joy and nostalgia are the same rose tinted thing

joy and nostalgia are the same rose tinted thing

Megan Rudden’s video and text commission was initially planned as part of Sweet 16, a proposed programme in 2019/20 that aimed to celebrate the histories and ongoing work of EMBASSY gallery by centring on its archive. Now, a year on, we are delighted to present a new work by the artist, joy and nostalgia are the same rose tinted thing (2021).


In early March 2020 the artist spent one day exploring EMBASSY’s archive: just before lockdown, when EMBASSY’s activities began to wane, and the project momentarily came to a halt. To reflect upon this commission is to search for many different ends and beginnings, and to look to the times between them: the pauses. 

EMBASSY gallery’s archive is made up of sixteen years of posters, accounts, receipts, technical instructions, cashed cheques, artist correspondence, minutes, stickers, tapes, an invigilation jacket, and objects or ephemera that evade categorisation. What these materials and artefacts attest to are the undocumented labours and memories of those involved with EMBASSY: a testament to the ‘back-end’ workings that roll and transform quietly. Megan then concentrated her interest on the undocumented labours and memories of an organisation such as EMBASSY, which are attested to through such materials and artefacts. joy and nostalgia are the same rose tinted thing is a love-letter to the artist-led, to support structures, expectations, and obligations. It recalls a shapeshifting entity.

Through film and text, Megan considers what the archive was and what it is subjectively. We might consider it an entity stuck in limbo, that does not exist upon stable ground. ‘How can we talk about archive when the one I have is sick?’, asks the artist. It is fragmented, contingent, and incomplete: made up of loose conversations and mythologised inheritances. To focus on embodied knowledge of organisations can be to look with affection.

What the archive project could once have been doesn’t matter now. 

   “what this was going to be     and                                      what it is now.”

How do you write about the ‘social debris’* of an archive when both of those parts aren’t available? 


* “It matters that something was yellow, not red, that it passed in a blur, or something moaned. A bit of social debris, a scattering of material-aesthetic forms taken up or left to languish like litter are an archive of objects of attention. Regleaning them is a thought prac-tice that needs materials to think with more than it needs the attitude-skill of debunking.” 

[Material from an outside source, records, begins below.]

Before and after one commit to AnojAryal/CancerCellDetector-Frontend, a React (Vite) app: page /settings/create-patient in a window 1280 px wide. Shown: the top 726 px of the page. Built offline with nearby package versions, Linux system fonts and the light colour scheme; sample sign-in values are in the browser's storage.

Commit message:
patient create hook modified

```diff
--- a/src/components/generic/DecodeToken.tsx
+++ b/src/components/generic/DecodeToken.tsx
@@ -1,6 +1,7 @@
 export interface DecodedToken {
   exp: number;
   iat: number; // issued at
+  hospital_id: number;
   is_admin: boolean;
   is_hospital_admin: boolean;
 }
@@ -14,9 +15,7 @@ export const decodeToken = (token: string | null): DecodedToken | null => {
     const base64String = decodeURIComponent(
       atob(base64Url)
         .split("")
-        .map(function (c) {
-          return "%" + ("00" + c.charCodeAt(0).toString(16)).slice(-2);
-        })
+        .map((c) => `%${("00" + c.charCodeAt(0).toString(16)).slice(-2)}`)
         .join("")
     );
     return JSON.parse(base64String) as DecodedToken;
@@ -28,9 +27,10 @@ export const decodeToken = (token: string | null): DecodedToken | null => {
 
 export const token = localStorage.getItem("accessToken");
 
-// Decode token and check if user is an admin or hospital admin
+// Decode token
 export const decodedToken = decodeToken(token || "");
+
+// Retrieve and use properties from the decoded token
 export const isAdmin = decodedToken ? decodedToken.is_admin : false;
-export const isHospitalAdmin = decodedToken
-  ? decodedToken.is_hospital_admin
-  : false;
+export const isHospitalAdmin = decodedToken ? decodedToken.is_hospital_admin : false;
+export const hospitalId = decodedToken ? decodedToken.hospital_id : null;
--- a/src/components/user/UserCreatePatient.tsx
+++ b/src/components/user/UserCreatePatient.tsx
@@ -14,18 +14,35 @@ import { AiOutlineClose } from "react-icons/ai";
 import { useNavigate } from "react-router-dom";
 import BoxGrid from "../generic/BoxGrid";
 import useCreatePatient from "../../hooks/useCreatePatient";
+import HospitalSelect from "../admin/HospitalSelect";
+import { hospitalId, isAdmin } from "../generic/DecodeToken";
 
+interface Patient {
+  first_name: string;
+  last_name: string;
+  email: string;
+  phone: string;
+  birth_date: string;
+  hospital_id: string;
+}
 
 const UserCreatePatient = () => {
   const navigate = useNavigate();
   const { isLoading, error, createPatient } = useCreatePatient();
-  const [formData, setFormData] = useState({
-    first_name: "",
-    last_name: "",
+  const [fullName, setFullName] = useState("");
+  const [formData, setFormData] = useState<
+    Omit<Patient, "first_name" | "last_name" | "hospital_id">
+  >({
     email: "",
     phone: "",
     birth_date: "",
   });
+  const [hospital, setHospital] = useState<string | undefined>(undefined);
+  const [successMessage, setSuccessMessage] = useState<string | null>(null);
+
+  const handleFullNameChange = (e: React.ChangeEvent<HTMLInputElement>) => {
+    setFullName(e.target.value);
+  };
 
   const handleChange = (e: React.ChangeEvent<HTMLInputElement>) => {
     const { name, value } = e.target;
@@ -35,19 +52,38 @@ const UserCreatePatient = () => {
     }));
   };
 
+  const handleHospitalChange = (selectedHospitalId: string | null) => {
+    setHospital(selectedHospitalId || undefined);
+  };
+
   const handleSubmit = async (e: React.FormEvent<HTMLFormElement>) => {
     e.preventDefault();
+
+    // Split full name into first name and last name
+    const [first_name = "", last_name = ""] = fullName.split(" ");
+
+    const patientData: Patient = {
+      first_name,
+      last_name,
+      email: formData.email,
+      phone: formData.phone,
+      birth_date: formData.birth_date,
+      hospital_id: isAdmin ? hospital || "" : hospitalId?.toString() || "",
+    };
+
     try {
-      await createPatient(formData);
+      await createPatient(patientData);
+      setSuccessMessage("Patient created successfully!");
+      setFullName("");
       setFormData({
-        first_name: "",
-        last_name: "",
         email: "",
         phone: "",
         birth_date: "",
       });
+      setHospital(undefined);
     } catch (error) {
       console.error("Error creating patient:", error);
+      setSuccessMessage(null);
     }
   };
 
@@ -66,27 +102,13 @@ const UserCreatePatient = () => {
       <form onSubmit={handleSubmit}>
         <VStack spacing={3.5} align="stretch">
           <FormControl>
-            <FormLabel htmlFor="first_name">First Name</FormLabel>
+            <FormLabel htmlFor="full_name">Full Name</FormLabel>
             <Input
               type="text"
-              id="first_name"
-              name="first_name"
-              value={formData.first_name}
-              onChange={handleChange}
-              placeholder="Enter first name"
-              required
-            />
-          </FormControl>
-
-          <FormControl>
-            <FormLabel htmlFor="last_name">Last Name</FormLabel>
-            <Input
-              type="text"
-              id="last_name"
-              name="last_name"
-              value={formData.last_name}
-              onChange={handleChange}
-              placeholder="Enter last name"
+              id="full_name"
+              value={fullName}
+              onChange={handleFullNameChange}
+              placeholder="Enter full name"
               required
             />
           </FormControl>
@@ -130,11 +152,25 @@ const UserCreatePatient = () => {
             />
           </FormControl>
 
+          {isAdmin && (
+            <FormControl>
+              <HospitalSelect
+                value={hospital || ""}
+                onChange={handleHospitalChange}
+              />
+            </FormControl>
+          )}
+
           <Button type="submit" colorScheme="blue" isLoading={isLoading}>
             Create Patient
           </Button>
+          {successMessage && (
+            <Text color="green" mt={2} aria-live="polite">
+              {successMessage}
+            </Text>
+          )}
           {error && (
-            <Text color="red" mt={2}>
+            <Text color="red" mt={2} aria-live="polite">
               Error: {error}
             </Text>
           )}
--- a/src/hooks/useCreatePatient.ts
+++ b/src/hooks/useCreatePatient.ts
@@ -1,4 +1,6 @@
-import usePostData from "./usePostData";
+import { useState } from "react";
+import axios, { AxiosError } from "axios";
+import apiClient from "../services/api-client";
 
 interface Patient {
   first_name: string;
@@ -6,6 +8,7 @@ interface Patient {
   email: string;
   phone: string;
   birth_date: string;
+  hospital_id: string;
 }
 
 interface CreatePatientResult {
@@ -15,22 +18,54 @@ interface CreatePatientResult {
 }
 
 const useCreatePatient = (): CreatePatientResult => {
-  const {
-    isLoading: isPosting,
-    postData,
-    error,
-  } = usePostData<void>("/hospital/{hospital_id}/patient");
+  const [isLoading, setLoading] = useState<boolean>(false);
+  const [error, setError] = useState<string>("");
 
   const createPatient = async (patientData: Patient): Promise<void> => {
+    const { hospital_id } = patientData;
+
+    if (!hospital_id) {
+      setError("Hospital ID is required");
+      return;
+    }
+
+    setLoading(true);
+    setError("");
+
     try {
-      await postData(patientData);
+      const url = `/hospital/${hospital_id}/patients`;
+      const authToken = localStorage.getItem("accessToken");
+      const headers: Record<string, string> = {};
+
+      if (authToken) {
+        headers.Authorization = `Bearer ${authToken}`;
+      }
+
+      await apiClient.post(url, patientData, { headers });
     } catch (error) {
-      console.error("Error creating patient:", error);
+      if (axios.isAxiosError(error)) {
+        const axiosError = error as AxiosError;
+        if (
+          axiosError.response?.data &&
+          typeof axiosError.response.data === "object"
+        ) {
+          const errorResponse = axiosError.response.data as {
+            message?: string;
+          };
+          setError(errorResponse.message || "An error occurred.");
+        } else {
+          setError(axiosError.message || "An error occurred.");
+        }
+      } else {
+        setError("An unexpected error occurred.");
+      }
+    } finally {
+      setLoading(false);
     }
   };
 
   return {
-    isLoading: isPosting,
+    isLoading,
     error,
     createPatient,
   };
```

– Lauren Gail Berlant and Kathleen Stewart, The Hundreds (Durham: Duke University Press, 2019) p. 15

Full transcript is available here 

Megan Rudden